Go through the records line by line and work out how many lines hold the word "width". Answer with the number only.

---------- Records ----------

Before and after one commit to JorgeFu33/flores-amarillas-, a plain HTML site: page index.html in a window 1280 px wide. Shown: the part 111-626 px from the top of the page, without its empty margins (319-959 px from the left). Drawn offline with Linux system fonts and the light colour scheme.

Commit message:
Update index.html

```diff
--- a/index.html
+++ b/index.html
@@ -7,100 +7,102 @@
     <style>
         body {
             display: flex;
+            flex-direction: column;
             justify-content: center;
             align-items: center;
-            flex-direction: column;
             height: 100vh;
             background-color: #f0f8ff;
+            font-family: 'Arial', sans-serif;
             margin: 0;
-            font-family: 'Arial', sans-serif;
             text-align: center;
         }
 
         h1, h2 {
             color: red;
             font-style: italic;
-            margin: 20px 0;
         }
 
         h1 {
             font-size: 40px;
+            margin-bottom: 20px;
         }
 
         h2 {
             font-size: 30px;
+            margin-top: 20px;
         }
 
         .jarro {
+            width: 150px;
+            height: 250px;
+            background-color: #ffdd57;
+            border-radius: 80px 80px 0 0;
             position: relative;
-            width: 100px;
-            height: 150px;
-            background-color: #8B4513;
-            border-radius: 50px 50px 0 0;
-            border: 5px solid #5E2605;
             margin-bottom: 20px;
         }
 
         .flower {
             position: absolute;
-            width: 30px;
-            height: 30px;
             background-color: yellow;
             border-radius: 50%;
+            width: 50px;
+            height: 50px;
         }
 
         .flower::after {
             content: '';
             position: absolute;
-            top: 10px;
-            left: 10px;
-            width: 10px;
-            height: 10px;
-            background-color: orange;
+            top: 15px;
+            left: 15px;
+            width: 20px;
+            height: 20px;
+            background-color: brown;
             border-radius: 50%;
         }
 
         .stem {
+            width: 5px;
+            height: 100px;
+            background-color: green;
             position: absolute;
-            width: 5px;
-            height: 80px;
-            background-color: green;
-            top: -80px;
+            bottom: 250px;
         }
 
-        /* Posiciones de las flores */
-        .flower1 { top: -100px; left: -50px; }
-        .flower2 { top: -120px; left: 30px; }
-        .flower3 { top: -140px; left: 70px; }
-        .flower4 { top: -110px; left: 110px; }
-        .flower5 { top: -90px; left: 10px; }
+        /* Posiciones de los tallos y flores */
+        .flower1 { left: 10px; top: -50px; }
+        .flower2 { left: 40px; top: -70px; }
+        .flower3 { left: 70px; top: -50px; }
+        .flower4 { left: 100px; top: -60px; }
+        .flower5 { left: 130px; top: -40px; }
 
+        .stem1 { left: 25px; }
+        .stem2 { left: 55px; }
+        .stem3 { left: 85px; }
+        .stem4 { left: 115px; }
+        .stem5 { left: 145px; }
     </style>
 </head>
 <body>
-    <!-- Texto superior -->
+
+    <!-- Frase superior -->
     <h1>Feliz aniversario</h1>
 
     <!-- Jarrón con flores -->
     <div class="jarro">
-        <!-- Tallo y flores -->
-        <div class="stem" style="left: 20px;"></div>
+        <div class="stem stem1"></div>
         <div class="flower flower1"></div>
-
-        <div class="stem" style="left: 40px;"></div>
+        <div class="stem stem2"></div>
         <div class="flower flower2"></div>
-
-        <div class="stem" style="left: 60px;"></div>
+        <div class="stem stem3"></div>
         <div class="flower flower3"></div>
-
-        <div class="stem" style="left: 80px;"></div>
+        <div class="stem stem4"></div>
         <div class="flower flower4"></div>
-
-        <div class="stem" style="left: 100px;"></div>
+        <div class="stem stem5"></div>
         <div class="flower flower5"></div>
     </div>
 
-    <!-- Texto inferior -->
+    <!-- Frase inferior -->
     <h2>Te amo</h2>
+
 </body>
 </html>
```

----------

_Exercise answer_
8